“For the country as a whole, it is very concerning that almost half of our public schools don’t have a full-time nurse. Many school nurses support more than a thousand students and more than one school building—sometimes serving as the only nurse for an entire district,” said a spokesperson for the National Association of School Nurses, in an emailed statement, adding that, “Every American school child deserves a school with a full-time nurse—both to help navigate through the pandemic and support students physical and mental health AND their academic readiness.”

Schools are facing shortages of public health assistants and advisors too, said Christopher Trivell, a nurse at Simon Baruch Junior High School on East 21st Street. “These titles are supposed to assist nurses in their jobs, and there are so very, very, few of these staff people.”

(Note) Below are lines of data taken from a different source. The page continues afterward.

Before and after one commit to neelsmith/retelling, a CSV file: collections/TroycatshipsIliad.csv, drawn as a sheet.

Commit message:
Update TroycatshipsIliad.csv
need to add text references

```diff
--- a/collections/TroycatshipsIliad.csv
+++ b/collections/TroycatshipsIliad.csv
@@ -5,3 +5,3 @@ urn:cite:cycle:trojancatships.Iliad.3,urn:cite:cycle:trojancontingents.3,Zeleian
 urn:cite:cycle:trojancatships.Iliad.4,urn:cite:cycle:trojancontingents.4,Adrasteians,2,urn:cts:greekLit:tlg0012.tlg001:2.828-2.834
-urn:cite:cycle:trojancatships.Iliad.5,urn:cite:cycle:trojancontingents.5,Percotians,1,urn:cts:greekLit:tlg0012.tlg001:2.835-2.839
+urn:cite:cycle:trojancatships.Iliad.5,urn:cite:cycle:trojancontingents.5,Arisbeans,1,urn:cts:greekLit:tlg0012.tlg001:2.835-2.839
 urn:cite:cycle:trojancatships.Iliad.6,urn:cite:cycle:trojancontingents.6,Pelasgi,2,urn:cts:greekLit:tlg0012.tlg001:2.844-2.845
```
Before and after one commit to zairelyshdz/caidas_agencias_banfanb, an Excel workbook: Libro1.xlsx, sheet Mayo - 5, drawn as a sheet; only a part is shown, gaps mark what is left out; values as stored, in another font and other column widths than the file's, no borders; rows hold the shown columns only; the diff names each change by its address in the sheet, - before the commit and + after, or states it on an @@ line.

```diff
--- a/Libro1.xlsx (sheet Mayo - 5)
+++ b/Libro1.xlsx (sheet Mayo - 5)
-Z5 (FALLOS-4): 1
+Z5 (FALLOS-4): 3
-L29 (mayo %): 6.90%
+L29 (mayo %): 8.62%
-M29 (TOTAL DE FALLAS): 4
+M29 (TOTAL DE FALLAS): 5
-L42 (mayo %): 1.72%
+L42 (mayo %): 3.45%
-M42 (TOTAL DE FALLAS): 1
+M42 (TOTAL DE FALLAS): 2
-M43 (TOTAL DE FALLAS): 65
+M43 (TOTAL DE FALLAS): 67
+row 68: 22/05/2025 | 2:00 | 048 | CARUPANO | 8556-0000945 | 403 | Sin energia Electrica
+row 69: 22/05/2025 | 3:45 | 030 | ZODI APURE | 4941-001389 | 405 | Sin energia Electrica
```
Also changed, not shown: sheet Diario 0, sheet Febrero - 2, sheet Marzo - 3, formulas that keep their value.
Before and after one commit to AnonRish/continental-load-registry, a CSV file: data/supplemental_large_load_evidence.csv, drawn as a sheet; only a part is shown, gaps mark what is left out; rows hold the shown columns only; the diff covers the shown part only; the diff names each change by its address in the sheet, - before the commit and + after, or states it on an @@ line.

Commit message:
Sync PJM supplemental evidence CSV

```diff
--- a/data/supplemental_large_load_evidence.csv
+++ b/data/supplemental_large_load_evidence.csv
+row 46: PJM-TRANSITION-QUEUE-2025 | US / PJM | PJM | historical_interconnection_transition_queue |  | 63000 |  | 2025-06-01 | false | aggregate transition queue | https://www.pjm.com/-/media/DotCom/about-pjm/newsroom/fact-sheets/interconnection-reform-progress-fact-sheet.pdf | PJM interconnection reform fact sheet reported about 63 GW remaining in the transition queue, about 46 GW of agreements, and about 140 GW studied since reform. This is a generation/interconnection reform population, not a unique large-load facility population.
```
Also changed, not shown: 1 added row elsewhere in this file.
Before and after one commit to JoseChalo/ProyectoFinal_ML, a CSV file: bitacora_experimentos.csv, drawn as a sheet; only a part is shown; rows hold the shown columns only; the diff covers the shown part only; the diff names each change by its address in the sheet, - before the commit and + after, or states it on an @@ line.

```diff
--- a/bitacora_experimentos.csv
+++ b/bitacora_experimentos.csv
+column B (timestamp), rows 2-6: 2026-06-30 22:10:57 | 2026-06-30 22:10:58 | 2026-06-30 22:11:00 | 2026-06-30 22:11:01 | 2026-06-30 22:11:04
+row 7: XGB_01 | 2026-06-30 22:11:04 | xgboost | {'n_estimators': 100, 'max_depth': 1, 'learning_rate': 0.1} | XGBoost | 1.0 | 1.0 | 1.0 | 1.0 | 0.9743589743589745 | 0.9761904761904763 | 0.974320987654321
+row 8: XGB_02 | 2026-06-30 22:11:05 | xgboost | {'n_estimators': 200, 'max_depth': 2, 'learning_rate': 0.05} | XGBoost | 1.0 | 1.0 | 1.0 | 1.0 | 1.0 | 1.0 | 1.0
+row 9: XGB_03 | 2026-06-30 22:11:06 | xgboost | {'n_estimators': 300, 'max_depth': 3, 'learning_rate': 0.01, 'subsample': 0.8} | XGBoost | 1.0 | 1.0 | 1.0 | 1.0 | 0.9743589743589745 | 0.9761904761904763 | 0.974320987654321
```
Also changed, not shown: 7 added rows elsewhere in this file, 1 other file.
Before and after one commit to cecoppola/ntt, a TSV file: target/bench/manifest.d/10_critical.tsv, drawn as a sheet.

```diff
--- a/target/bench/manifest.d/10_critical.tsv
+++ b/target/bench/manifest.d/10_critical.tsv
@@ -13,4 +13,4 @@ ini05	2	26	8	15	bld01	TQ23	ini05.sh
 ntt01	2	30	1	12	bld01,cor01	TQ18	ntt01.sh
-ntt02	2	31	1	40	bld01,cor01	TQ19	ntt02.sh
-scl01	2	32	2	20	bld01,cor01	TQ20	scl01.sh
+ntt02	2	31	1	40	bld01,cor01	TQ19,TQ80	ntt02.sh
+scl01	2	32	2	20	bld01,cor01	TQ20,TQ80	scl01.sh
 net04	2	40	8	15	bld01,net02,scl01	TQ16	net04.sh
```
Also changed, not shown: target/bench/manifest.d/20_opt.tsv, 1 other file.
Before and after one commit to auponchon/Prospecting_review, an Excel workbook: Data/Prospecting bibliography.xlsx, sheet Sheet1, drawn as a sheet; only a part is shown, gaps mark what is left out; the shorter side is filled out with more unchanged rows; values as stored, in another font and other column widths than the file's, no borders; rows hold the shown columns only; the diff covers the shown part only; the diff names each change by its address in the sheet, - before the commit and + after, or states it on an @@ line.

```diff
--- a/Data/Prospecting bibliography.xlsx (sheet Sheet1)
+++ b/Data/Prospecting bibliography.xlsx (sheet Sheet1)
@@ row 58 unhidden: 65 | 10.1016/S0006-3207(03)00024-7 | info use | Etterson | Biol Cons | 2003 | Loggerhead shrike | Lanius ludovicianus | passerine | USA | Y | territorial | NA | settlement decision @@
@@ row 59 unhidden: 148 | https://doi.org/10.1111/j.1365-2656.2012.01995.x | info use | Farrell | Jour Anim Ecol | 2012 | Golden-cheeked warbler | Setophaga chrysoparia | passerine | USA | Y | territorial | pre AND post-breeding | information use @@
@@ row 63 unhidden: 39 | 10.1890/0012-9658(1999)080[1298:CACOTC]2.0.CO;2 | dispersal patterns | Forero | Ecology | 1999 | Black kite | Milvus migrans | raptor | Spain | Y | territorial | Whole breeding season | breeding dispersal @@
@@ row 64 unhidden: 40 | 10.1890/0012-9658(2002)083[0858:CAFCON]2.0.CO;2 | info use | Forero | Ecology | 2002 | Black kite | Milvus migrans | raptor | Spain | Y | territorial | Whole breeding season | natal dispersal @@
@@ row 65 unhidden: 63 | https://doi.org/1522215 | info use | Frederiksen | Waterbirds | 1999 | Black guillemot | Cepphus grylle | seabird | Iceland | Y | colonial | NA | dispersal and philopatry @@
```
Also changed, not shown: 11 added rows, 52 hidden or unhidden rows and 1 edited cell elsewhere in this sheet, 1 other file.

Despite the lack of providers, Trivell said he works hard to check off the boxes on his to-do list, but sometimes feels that what he’s doing isn’t enough. The only way he could fulfill every expectation of his job, he added, is by working almost 70-hour weeks. Yet, long hours and excessive amounts of overtime aren’t what concerns Trivell the most.

The COVID-19 protocols are too broad, he said. The wording, as is, states that students presenting any possible symptoms of COVID-19, such as coughing or shortness of breath, are subject to removal from classrooms. “He or she can’t come back into the building unless there’s a negative Covid test or a period of quarantine,” said Trivell, who believes the requirement is excessive and exclusionary. 

But some school healthcare providers agree with the measure.

Ibrahima Diallo, a nurse at Manhattan High School on West 52nd Street, said he relies on the protocols outlined by the Department of Education and the Center for Disease Control and Prevention to protect students and staff. “We have to follow the overall guidelines,” he said. “The policies are there and we have to follow them.”

Diallo also doesn’t find working under staffing shortages stressful. “As a nurse, no matter where you work, it’s going to be overwhelming,” he said, adding that his first week was rough, but steadily improved.

Burgess, like Diallo, sees some progress around school nursing, despite her concerns about inadequate resources. “With the return, it’s getting a little bit better. We have a better idea of the organization with social distancing,” she said, though adding that she still is worried about the number of students in schools. “I personally would rather everyone be remote.”

“There’s a trend in the right direction,” said Trivell. “We could do better, should do better.”